Ethan Lucarelli, chief of the FCC Office of International Affairs, said some items will likely be debated until the Dec. 15 end of the conference.

A number of geopolitical issues have come to the surface since the WRC in 2019, from the COVD-19 pandemic, to the war in Ukraine and now the tensions in the Middle East, noted EchoStar Senior Vice President-Regulatory Affairs Jennifer Manner. “It is a different time than I have ever seen,” she said.

The WRC doesn’t take place “in a vacuum,” O’Keefe said. “We always have to deal with some of these issues that come up -- it’s a political conference,” she said. The U.S. wants a WRC that’s “technical, not political, and aligned with our U.S. foreign policy,” she said.

Since the Ukraine invasion “we’ve had a year of experience in dealing with Russia issues at the ITU successfully,” O’Keefe said. “We’ve created a strong, like-minded coalition” to “push back on the Russia leadership on some of their policy proposals as well as helping to make sure we have support for Ukraine during these conferences,” she said.

The safety of the U.S. delegation to the conference is the top priority, especially given current tensions in the Mideast, O’Keefe said. The State Department is encouraging delegation members to monitor travel alerts and will “share information with the delegation on the ground as appropriate,” she said.

There’s always “a political overhang,” at ITU conferences, Cooper noted. “There’s always geopolitics,” he said: “It’s a challenging time.”

Geopolitical issues will be “even more acutely felt” than at past WRCs, Lucarelli said. “Whether that’s going to affect the substantive outcome of discussions, or just take up time in the room, either way that’s something we need to be aware of going in,” he said.
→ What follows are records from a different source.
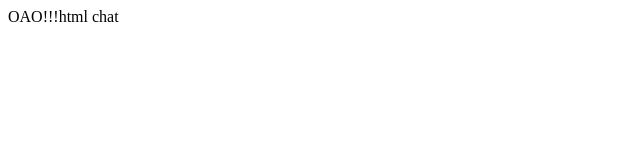
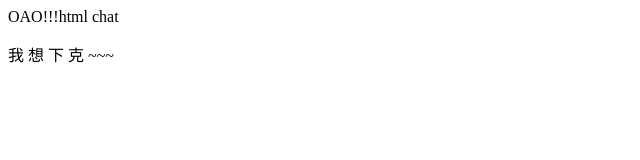
Before and after one commit to nan-sansan/000100, a plain HTML site: page index.html in a window 1280 px wide. Shown: the whole page, without its empty margins (0-640 px from the left). Drawn offline with Linux system fonts and the light colour scheme.

Commit message:
add commit

```diff
--- a/index.html
+++ b/index.html
@@ -9,5 +9,6 @@
     <div class="a">
         OAO!!!html chat
     </div>
+    <p>我 想 下 克 ~~~</p>
 </body>
 </html>
```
While the overall themes of a WRC often aren’t clear until it starts, O’Keefe said a likely one will be that “it’s becoming increasingly difficult to find more spectrum for a lot of advanced 5G, 6G services,” she said: “The pressure is on.” She also expects more focus than in the past on the rising use of non-geostationary orbit systems.

There’s always … a question of balancing progress with protection” of incumbents, Lucarelli said: “That’s in every one of these issues that we’re dealing with at every point. … Absolutely, this is a discussion about promoting innovation in connectivity in a challenging environment.”


Limiting the number of items to be teed up for WRC-27 will be a U.S. focus, officials agreed. By last count, more than 30 future agenda items were scheduled to be considered, Cooper said. That’s an “oh, my goodness number,” and it would be better if there were closer to 20, he said. “Thirty-plus just is simply way too much,” he said.

Prioritizing future agenda items is a concern, Lucarelli said. "There will be some culling -- there will have to be,” he said. Future items with support from multiple ITU regions are more likely to make the cut, he said.

WRC is a long conference “and it’ll evolve over the four weeks,” O’Keefe said. “Making sure we have a solid future agenda is one of our priorities,” she said.

The top priorities for the U.S. are “expanding connectivity and driving innovation,” unlocking “the space economy and the next generation of space sciences,” protecting U.S. defense capabilities and “preserving” aviation and maritime safety, Lang said.

Increasing opportunities for advanced wireless technology “to enable new and improved services for consumers and businesses,” is a top goal, Lang said. The U.S. is promoting an agreement supporting unlicensed use of the 6 GHz band, “an area where the United States has great technological strength,” he said. The U.S. supports no change to the band, which will let countries decide how the spectrum should be allocated, he said.

The U.S. is also stressing the importance of global harmonization in the C band for international mobile telecommunications and the identification of 3.3-3.4 and 3.6-3.8 GHz bands for IMT, Lang said. Agenda Item 10, which considers spectrum for IMT, “won’t be easy,” he said: “We have all seen regions … struggle to reach agreement on bands for future study,” he said. The U.S. has already proposed the 12.7-13.25 GHz band “as one possibility in CITEL and we have had extensive discussions on possible additional bands,” he said.